Exercise prompt
Copy out all lines of the records in which the word "Studio" appears.

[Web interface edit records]
####################
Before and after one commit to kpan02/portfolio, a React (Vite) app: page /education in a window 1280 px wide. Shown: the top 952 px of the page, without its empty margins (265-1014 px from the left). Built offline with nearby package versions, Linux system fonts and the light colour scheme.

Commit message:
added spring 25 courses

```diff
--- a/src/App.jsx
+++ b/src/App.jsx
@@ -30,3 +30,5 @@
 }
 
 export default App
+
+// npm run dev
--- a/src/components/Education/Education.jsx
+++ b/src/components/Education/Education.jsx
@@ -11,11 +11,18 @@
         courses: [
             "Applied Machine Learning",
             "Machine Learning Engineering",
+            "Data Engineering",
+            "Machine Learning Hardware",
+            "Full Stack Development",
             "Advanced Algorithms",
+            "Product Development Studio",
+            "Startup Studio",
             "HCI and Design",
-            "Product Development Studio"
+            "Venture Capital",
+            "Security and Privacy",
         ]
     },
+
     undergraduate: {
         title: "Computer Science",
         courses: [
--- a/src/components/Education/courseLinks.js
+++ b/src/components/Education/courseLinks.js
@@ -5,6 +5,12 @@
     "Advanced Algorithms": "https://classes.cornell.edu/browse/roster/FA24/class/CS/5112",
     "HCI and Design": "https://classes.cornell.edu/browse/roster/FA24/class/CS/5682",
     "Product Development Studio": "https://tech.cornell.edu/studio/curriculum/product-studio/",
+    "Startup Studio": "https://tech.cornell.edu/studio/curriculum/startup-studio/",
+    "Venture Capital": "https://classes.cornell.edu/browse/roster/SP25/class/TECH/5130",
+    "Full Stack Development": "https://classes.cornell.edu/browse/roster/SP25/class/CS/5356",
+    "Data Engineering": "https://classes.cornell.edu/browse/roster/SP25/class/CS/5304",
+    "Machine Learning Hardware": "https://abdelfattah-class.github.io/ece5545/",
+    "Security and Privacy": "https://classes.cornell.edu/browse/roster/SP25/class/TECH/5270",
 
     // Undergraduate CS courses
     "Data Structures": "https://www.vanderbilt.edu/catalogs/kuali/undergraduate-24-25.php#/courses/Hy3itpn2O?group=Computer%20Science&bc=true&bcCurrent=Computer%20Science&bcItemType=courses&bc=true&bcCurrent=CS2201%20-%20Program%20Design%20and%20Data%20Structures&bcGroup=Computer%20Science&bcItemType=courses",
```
####################
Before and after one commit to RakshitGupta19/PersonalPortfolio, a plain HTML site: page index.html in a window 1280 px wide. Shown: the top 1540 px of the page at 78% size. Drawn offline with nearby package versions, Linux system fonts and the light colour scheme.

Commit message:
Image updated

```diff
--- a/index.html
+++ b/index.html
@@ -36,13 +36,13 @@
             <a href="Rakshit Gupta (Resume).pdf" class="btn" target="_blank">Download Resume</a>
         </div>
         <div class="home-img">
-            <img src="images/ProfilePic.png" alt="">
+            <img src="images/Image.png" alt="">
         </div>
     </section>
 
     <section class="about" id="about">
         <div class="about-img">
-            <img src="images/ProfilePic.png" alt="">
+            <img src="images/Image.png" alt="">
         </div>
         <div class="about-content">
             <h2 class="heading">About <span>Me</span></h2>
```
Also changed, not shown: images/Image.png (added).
####################
Final answer
+            "Product Development Studio",
+            "Startup Studio",
-            "Product Development Studio"
     "Product Development Studio": "https://tech.cornell.edu/studio/curriculum/product-studio/",
+    "Startup Studio": "https://tech.cornell.edu/studio/curriculum/startup-studio/",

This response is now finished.